A frustrated Sen. Ron WydenRon WydenThe Hill’s Whip List: Where Dems stand on Trump’s Supreme Court nominee Overnight Regulation: Senate moves to strike Obama-era internet privacy rules Overnight Tech: Senate votes to eliminate Obama internet privacy rules | FCC chief wants to stay out of 'political debate' on fake news | Wikileaks reveals new CIA docs MORE (D-Ore.) said he is inclined to vote against
a budget deal to keep the government operating because it cuts a
healthcare reform provision he authored last year.
The deal between President Obama, Senate Majority Leader Harry ReidHarry ReidThis obscure Senate rule could let VP Mike Pence fully repeal ObamaCare once and for all Sharron Angle to challenge GOP rep in Nevada Fox's Watters asks Trump whom he would fire: Baldwin, Schumer or Zucker MORE (D-Nev.) and Speaker John BoehnerJohn BoehnerTrump, GOP fumble chance to govern ObamaCare gets new lease on life Ryan picks party over country by pushing healthcare bill MORE (R-Ohio) would ax a Wyden-sponsored provision allowing people to opt out of employer-provided healthcare plans to buy coverage from public-private insurance exchanges.

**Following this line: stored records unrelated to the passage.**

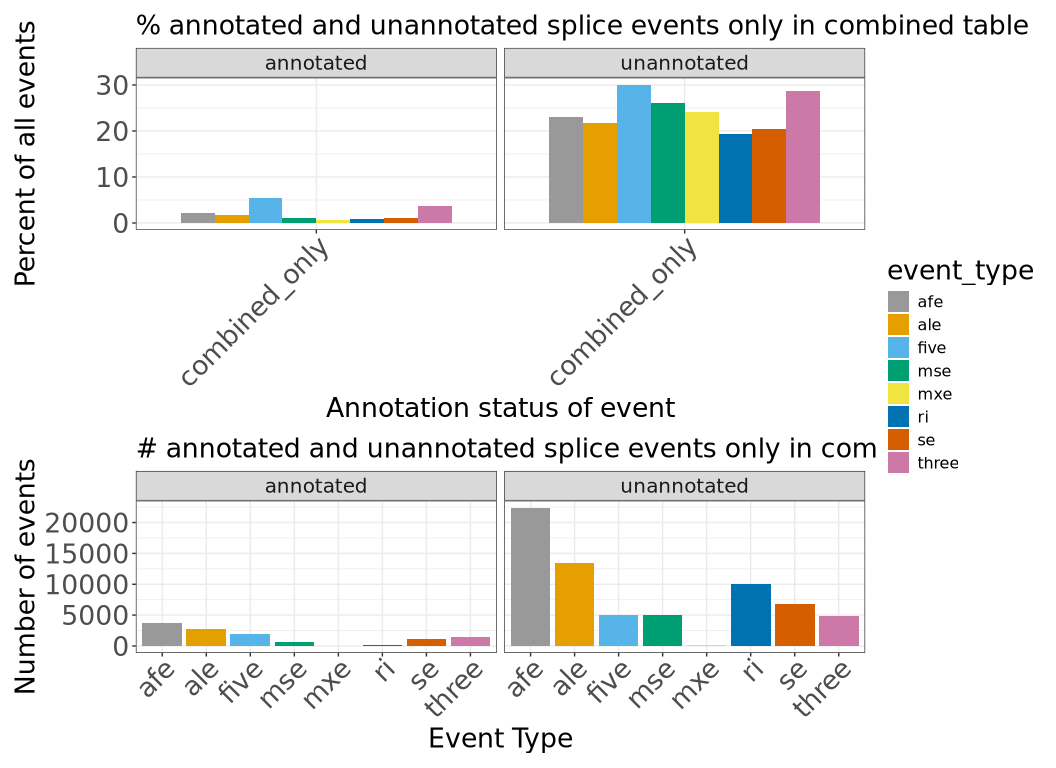
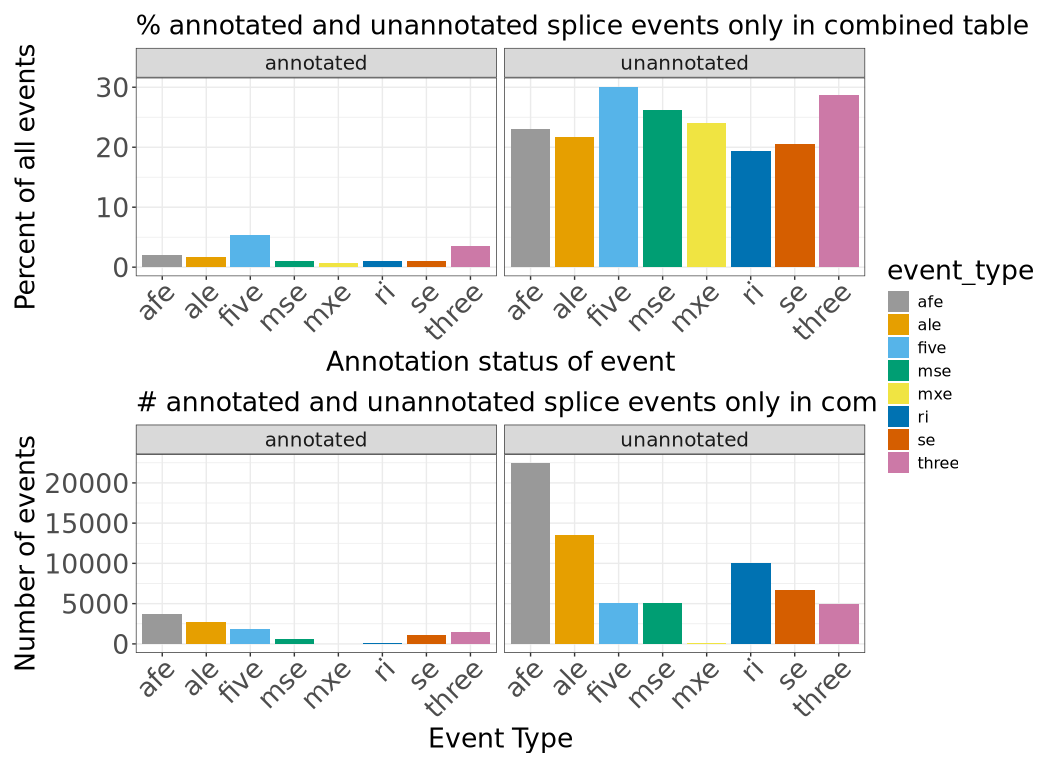
update with figures after giltering for min 5 samples in separate table only

diff --git a/exploration/merging-psi-tables/target_pilot/compare_merged_psi_table.md b/exploration/merging-psi-tables/target_pilot/compare_merged_psi_table.md
@@ -1,6 +1,6 @@
 # Compare merged PSI table from TARGET pilot samples
 Cindy Liang (celiang@ucsc.edu)
-2026-05-08
+2026-05-10
 
 **Question:** Does merging separate splice tables cause us to lose out
 on the trustworthiness of unannotated events to an extent that it
@@ -455,13 +455,8 @@ counts_plot <- ggplot(long_summary_df, aes(fill = event_type, x = event_type, y 
       y = "Number of events"
     ) +
     facet_wrap(vars(label)) +
-<<<<<<< HEAD
-    theme(strip.text = element_text(size = 15)) +
-  scale_x_discrete(guide = guide_axis(angle = 45))
-=======
     scale_x_discrete(guide = guide_axis(angle = 45)) +
     theme(strip.text = element_text(size = 15))
->>>>>>> celiang/compare-events-in-splice-tables
 
 # create percents grouped barplot
 percents_plot <- ggplot(long_summary_df, aes(fill = event_type, x = event_type, y = percent)) +
@@ -564,15 +559,6 @@ Filter for minimum samples with numeric PSI values in the separate table
 and check n_quantified
 
 ``` r
-<<<<<<< HEAD
-# make dataframe filtered for events where there are numeric PSI values in at least 5 samples
-min_samples_events <- all_events |>
-  # there is probably a more secure way to do this but the only numeric values in this table should be the PSI values per sample so i think this works
-  dplyr::filter(rowSums(dplyr::across(where(is.numeric), ~ . >= 0 )) >= min_samples)
-
-# event-level summary of the number of each splice event type in each splice table
-all_events_summary_min_samples <- min_samples_events |>
-=======
 # event-level summary of the number of each splice event type in each splice table
 all_events_min_samples <- all_events |>
   # filter for events where there are numeric PSI values in at least 5 samples
@@ -600,7 +586,6 @@ Plot event distributions of the filtered table
 ``` r
 # event-level summary of the number of each splice event type in each splice table
 all_events_summary_min_samples <- all_events_min_samples |>
->>>>>>> celiang/compare-events-in-splice-tables
   # this data frame still may include -1 and -2 NA values for other splice events but the sample-level analysis later will tell us more
   dplyr::summarise(
     .by = c(event_type, label),
@@ -659,284 +644,10 @@ all_events_summary_min_samples |>
 | ri         | annotated   |         9585 |                1675 |                   0 |
 | ri         | unannotated |         6692 |                1139 |                   0 |
 
-<<<<<<< HEAD
-This looks better to me, with the caveat that we lose all the
-combined_only events in
-<a href="#fig-splice_events_breakdown" class="quarto-xref">Figure 1</a>.
-The number of shared unannotated AFE events in
-<a href="#fig-splice_events_breakdown" class="quarto-xref">Figure 1</a>
-is ~40,000 so we seem to get most of those AFE events if we ask for
-splice events that are shared in 5 or more samples. The reduction in
-unannotated SE events is small too - we go from around 20,000 in
-<a href="#fig-splice_events_breakdown" class="quarto-xref">Figure 1</a>,
-to slightly under 20,000 here.
+Observations: - Although most events are shared after applying this
+filter and we still have unannotated events, we also still have events
+only found in the separate table. These events are harder to deal with
+because they may be real events mislabeled by Shiba, or they may be
+unreal events (we cannot easily tell)
 
-## Examine sample-level splice events
-
-Pivot longer for plotting sample-level splice event info
-
-``` r
-# Pivot all events df longer
-# Each row corresponds to a splice event found in one sample, so there are multiple rows of splice events with the same sample ID
-long_all_events <- pivot_long(all_events)
-
-# print column names
-colnames(long_all_events)
-```
-
-    [1] "event_type" "pos_id"     "label"      "sample"     "combined"  
-    [6] "separate"  
-
-``` r
-# check some smaples
-head(long_all_events)
-```
-
-| event_type | pos_id | label | sample | combined | separate |
-|:---|:---|:---|:---|---:|---:|
-| se | SE@GL000008.2@129985-130583@85625-155430 | annotated | SRR1559043 | -1.0000 | -2.0000 |
-| se | SE@GL000008.2@129985-130583@85625-155430 | annotated | SRR1559044 | -1.0000 | -2.0000 |
-| se | SE@GL000008.2@129985-130583@85625-155430 | annotated | SRR1559052 | -1.0000 | -1.0000 |
-| se | SE@GL000008.2@129985-130583@85625-155430 | annotated | SRR1559054 | -1.0000 | -1.0000 |
-| se | SE@GL000008.2@129985-130583@85625-155430 | annotated | SRR1559075 | -1.0000 | -1.0000 |
-| se | SE@GL000008.2@129985-130583@85625-155430 | annotated | SRR1559100 | 0.6875 | 0.6875 |
-
-### Examine relationships between of PSI and NA values of combined and separate tables
-
-#### How well correlated are the PSI values and NAs in each splice table type?
-
-I decided to go with a plot instead of a table for this because the
-table is 170,000 rows long. From eyeballing the table in R, I saw a
-couple values that had -2 PSI values in the separate table and -1 in the
-combined table. But it was hard to get a sense of all the possible
-separate - combined PSI value and NA combinations
-
-Even though my function should drop NAs, I still get NAs in the separate
-PSI column. If I try to drop NAs at the end, I get en error that the
-datframe contains list-cols (Warning: Values from `PSI` are not uniquely
-identified; output will contain list-cols.)
-
-``` r
-# plot basic scatterplot to see the different PSI value / NA matchup categories in the data
-ggplot(long_all_events, aes(x = combined, y = separate)) +
-  geom_point()
-```
-
-    Warning: Removed 20325272 rows containing missing values or values outside the scale
-    range (`geom_point()`).
-
-![](compare_merged_psi_table_files/figure-commonmark/psi_na_matchup_categories-1.png)
-
-From this plot, I see four different categories of splice event matches
-between the separate and combined tables:
-
-- Upper dot: We have some splice events that are dropped by Shiba due to
-  no alternative splicing in the separate tables (Y = -2) but are also
-  dropped in the combined tables because there were too few reads anyway
-  (X = -1).
-- Lower dot: We have some splice events that had too few reads for a
-  numeric PSI in both tables (x = -1, y = -1)
-- Diagonal line: We also see events whose PSI values are numeric and
-  have a linear relationship in both combined and separate methods
-  (these are likley the events that were identical and found in both)
-- The most concerning case is the horizontal line at Y=-2, corresponding
-  to splice events dropped in the separate tables due to lack of
-  transcripts for a gene but was captured in the combined splice table.
-  In this section, we can see that the PSI values calculated in the
-  combined table span the full PSI value range from 0-1, so there is no
-  easy way to replace the -2 NA values in the separate table.
-
-Summarize how many of each of these match categories are present in the
-pilot tables
-
-``` r
-na_comparison_summary(long_all_events)
-```
-
-| match_category                        |    count |    total |  percent |
-|:--------------------------------------|---------:|---------:|---------:|
-| separate dropped, combined shiba NA   | 27666041 | 58697936 | 47.13290 |
-| both Shiba NAs                        | 11156030 | 58697936 | 19.00583 |
-| both numeric PSIs                     | 12670697 | 58697936 | 21.58627 |
-| numeric PSI dropped in separate table |  7205168 | 58697936 | 12.27499 |
-
-So ~12% of all unique samples/event combinations that have events with a
-“ground truth” numeric PSI value which gets dropped in Shiba
-
-Summarize how many of each of these match categories are present in the
-pilot tables, filtered for events with numeric PSI in min_samples
-
-``` r
-# pivot min_sample filtered event-level df longer
-long_min_sample_all_events <- pivot_long(min_samples_events)
-
-# create summary table of match categories
-na_comparison_summary(long_min_sample_all_events)
-```
-
-| match_category                        |    count |    total |  percent |
-|:--------------------------------------|---------:|---------:|---------:|
-| both numeric PSIs                     | 12593448 | 35991384 | 34.99017 |
-| separate dropped, combined shiba NA   |  9142074 | 35991384 | 25.40073 |
-| both Shiba NAs                        |  7070503 | 35991384 | 19.64499 |
-| numeric PSI dropped in separate table |  7185359 | 35991384 | 19.96411 |
-
-In both tables, the majority of NAs are from low counts. There is a
-higher percentage of numeric PSIs that we lose out on in the separate
-table, even with the min_samples filter.
-
-#### Plot PSI distribution of numeric PSI dropped in separate table
-
-``` r
-# plot PSI distributions of events in combined dataframe
-psi_values_lost_in_separate(long_all_events)
-```
-
-![](compare_merged_psi_table_files/figure-commonmark/psi_dist_of_combined_only_events-1.png)
-
-``` r
-# plot PSI distributions of events in combined dataframe
-psi_values_lost_in_separate(long_min_sample_all_events)
-```
-
-![](compare_merged_psi_table_files/figure-commonmark/psi_dist_of_combined_only_events_min_samples-1.png)
-=======
 ## How many of each splice event types are quantified?
-
-### PSI value counts for unfiltered events
-
-Histogram of quantified events
-
-``` r
-# PSI distribution plots of events in each method
-number_events_dist <- function(
-    df,
-    psi_type, title) {
-    # construct histogram
-    ggplot(df,  aes(x = .data[[psi_type]], fill = event_type)) +
-    geom_histogram(bins = 20) +
-    facet_wrap(vars(event_type, label), scales = "free_y") +
-    scale_fill_manual(values = cbPalette) +
-    plot_theme +
-    # make facet labels bigger
-    theme(strip.text.x = element_text(size = global_size),
-          # rotate x axis labels so they don't overlap
-          axis.text.x = element_text(angle =45)) +
-    ggtitle(title)
-}
-
-number_events_dist(all_events, "n_quantified",   "Number of quantified PSI values in separate table")
-```
-
-<div id="fig-num_quantified_psi">
-
-<img
-src="compare_merged_psi_table_files/figure-commonmark/fig-num_quantified_psi-1.png"
-id="fig-num_quantified_psi" />
-
-Figure 4
-
-</div>
-
-Histogram of events dropped by Shiba due to insufficient read counts
-
-``` r
-number_events_dist(all_events, "n_shiba_na",   "Number of PSIs dropped due to insufficient read counts in separate table")
-```
-
-<div id="fig-num_low_read_na">
-
-<img
-src="compare_merged_psi_table_files/figure-commonmark/fig-num_low_read_na-1.png"
-id="fig-num_low_read_na" />
-
-Figure 5
-
-</div>
-
-Histogram of events dropped by separate table due to insufficient
-transcript representation
-
-``` r
-number_events_dist(all_events, "n_separate_dropped", "Number of PSIs dropped due to insufficient transcripts in separate table")
-```
-
-    Warning: Removed 79579 rows containing non-finite outside the scale range
-    (`stat_bin()`).
-
-<div id="fig-num_low_transcript_na">
-
-<img
-src="compare_merged_psi_table_files/figure-commonmark/fig-num_low_transcript_na-1.png"
-id="fig-num_low_transcript_na" />
-
-Figure 6
-
-</div>
-
-### PSI value counts for events filtered for quantified PSI values in a minimum amount of samples
-
-Histogram of quantified events
-
-``` r
-number_events_dist(all_events_min_samples, "n_quantified",   "Number of quantified PSI values in separate table")
-```
-
-<div id="fig-num_quantified_psi_minfiltered">
-
-<img
-src="compare_merged_psi_table_files/figure-commonmark/fig-num_quantified_psi_minfiltered-1.png"
-id="fig-num_quantified_psi_minfiltered" />
-
-Figure 7
-
-</div>
-
-Histogram of events dropped by Shiba due to insufficient read counts
-
-``` r
-number_events_dist(all_events_min_samples, "n_shiba_na",   "Number of PSIs dropped due to insufficient read counts in separate table")
-```
-
-<div id="fig-num_low_read_na_minfiltered">
-
-<img
-src="compare_merged_psi_table_files/figure-commonmark/fig-num_low_read_na_minfiltered-1.png"
-id="fig-num_low_read_na_minfiltered" />
-
-Figure 8
-
-</div>
-
-Histogram of events dropped by separate table due to insufficient
-transcript representation
-
-``` r
-number_events_dist(all_events_min_samples, "n_separate_dropped", "Number of PSIs dropped due to insufficient transcripts in separate table")
-```
-
-<div id="fig-num_low_transcript_na_minfiltered">
-
-<img
-src="compare_merged_psi_table_files/figure-commonmark/fig-num_low_transcript_na_minfiltered-1.png"
-id="fig-num_low_transcript_na_minfiltered" />
-
-Figure 9
-
-</div>
-
-The way I am plotting these histograms makes it difficult to compare the
-number of PSI values in each category between the unfilterd and filtered
-data frames. I additionally want to compare these numbers between the
-separate and complete tables but am not sure if that is useful
-information. These are a lot of facets that would be confusing to look
-at all at once. One idea I have is to just plot the skipped exon
-histograms, colored by the type of PSI value (n_quantified,
-n_shiba_dropped, n_separate_dropped), Faceted by label
-(annotated/unannotated), and whether the quantification is from the
-separate or combined table. I would make one of these plots for the full
-dataframe and a second for the filtered one.
-
-My biggest takeaway here is “if we filter for min 5 samples, there are
-fewer thing dropped. But many things are still dropped, which is bad”
->>>>>>> celiang/compare-events-in-splice-tables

“Without this provision more than 300,000 people would be in healthcare no-man’s land,” he said.
Wyden said he would wait to hear what White House officials and Democratic leaders have to say about the concession before making a final decision on how to vote.
Wyden’s provision would give taxpayer subsidies to employees who must pay between 8 percent and 9.9 percent of their income on health-insurance premiums. They could use the subsidy to buy more affordable plans on exchanges set up by the 2010 healthcare law.
Employees who pay 9.9 percent or more of their income are covered even without Wyden’s provision.